Everyone’s favorite triennial conference on the future of humanity got kicked off once more this week when the 5th World Water Forum arrived in Istanbul, Turkey. The forum brings together activists, politicians, engineers, ecologists and businesses to discuss the future of water, and by extension, continued life on this here planet Earth. 

This year’s theme is Bridging The Water Divide, as attendees confront the fact that more than a billion people worldwide are without access to safe, clean drinking water. With an oft ignored humanitarian crisis lurking just around the corner, organizers including UN Secretary General Ban Ki Moon have warned that if steps aren’t taken soon, the next generation of wars will be fought over access to water supplies, with nations doing battle over river basins and glaciers.

As with any international conference, the World Water Forum opening on Monday attracted scads of protesters, claiming that the forum is a front for giant corporations intent on continuing the privatization of water supplies, a practice itself often blamed for crippling public access to water resources.
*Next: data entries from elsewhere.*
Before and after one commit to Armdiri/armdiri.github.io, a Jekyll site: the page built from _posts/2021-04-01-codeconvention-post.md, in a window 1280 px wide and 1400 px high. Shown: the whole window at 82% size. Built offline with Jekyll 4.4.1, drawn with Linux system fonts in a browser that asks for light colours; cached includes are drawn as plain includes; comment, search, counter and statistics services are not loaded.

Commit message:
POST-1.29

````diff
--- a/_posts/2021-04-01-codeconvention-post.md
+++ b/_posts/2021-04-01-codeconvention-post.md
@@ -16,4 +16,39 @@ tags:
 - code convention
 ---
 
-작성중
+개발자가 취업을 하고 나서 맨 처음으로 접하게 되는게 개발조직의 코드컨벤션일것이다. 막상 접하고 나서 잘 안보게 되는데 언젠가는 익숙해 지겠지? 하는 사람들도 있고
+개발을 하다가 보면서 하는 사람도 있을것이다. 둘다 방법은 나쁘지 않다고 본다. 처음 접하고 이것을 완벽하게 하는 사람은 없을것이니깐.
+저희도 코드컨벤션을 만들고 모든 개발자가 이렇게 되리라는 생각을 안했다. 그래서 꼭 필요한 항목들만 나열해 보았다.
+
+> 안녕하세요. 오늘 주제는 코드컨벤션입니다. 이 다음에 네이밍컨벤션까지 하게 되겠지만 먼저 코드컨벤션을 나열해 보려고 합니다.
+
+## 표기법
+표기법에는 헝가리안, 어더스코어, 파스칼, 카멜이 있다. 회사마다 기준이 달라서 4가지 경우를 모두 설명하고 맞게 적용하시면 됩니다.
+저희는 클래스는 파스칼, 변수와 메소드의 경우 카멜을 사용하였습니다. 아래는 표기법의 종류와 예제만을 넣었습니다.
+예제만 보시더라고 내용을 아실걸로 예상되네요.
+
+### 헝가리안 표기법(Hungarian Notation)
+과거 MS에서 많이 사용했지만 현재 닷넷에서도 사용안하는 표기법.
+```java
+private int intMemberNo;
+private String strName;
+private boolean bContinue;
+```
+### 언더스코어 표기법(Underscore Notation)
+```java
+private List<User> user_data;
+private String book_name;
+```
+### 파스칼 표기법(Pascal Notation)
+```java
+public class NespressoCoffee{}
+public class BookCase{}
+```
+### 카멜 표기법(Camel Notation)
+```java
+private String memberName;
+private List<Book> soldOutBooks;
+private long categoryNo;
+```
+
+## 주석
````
When the protest turned violent, though, riot police, apparently less concerned than attendees by the growing scarcity of our most precious natural resource, promptly turned fire hoses on the crowd.

Meanwhile, as the rest of the world ponders what will happen when they run out of water, residents of the Maldives are faced with an overabundance of H2O, as rising ocean level threaten to render dry land a thing of the past for the archipelago nation, which rise just six feet above sea level at their highest point. Intent on setting an example for the rest of the world, the country has pledged to become the first carbon neutral nation. While the plan certainly beats out the prior notion of purchasing a less flood prone area and making that The Maldives, one can’t help but think that the archipelago nation might need more drastic intervention sometime soon. It may, in point of fact, be time to send in The Mariner